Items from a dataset
****
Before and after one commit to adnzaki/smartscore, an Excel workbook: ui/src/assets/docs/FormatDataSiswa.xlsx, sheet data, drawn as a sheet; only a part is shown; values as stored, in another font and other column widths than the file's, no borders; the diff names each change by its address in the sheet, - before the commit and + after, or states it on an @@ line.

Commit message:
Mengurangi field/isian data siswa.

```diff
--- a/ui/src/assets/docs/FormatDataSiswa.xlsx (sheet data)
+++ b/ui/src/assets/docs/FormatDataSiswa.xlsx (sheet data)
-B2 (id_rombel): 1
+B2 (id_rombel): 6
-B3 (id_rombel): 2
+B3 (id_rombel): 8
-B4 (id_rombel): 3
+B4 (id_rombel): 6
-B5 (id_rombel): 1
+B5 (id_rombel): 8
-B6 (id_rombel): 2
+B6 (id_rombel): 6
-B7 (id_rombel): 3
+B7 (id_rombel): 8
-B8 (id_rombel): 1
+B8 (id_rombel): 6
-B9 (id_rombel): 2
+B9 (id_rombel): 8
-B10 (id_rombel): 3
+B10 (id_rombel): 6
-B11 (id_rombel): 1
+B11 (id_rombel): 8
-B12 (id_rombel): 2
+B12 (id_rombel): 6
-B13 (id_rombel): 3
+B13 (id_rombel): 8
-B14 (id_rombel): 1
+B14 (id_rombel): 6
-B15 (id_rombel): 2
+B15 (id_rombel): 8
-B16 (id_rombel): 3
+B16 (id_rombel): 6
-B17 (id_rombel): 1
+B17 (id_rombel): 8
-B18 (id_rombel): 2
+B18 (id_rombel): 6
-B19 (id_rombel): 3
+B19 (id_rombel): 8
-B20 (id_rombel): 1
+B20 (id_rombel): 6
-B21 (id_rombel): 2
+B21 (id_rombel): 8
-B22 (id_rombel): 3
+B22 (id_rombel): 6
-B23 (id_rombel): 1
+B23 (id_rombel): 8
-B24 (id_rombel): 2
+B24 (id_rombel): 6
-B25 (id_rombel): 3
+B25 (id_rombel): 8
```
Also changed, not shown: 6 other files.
****
▶ **WHAT TO WORK ON**
Each record above has to be set down again, word for word.

▶ **ANSWER SECTION**
Before and after one commit to adnzaki/smartscore, an Excel workbook: ui/src/assets/docs/FormatDataSiswa.xlsx, sheet data, drawn as a sheet; only a part is shown; values as stored, in another font and other column widths than the file's, no borders; the diff names each change by its address in the sheet, - before the commit and + after, or states it on an @@ line.

Commit message:
Mengurangi field/isian data siswa.

```diff
--- a/ui/src/assets/docs/FormatDataSiswa.xlsx (sheet data)
+++ b/ui/src/assets/docs/FormatDataSiswa.xlsx (sheet data)
-B2 (id_rombel): 1
+B2 (id_rombel): 6
-B3 (id_rombel): 2
+B3 (id_rombel): 8
-B4 (id_rombel): 3
+B4 (id_rombel): 6
-B5 (id_rombel): 1
+B5 (id_rombel): 8
-B6 (id_rombel): 2
+B6 (id_rombel): 6
-B7 (id_rombel): 3
+B7 (id_rombel): 8
-B8 (id_rombel): 1
+B8 (id_rombel): 6
-B9 (id_rombel): 2
+B9 (id_rombel): 8
-B10 (id_rombel): 3
+B10 (id_rombel): 6
-B11 (id_rombel): 1
+B11 (id_rombel): 8
-B12 (id_rombel): 2
+B12 (id_rombel): 6
-B13 (id_rombel): 3
+B13 (id_rombel): 8
-B14 (id_rombel): 1
+B14 (id_rombel): 6
-B15 (id_rombel): 2
+B15 (id_rombel): 8
-B16 (id_rombel): 3
+B16 (id_rombel): 6
-B17 (id_rombel): 1
+B17 (id_rombel): 8
-B18 (id_rombel): 2
+B18 (id_rombel): 6
-B19 (id_rombel): 3
+B19 (id_rombel): 8
-B20 (id_rombel): 1
+B20 (id_rombel): 6
-B21 (id_rombel): 2
+B21 (id_rombel): 8
-B22 (id_rombel): 3
+B22 (id_rombel): 6
-B23 (id_rombel): 1
+B23 (id_rombel): 8
-B24 (id_rombel): 2
+B24 (id_rombel): 6
-B25 (id_rombel): 3
+B25 (id_rombel): 8
```
Also changed, not shown: 6 other files.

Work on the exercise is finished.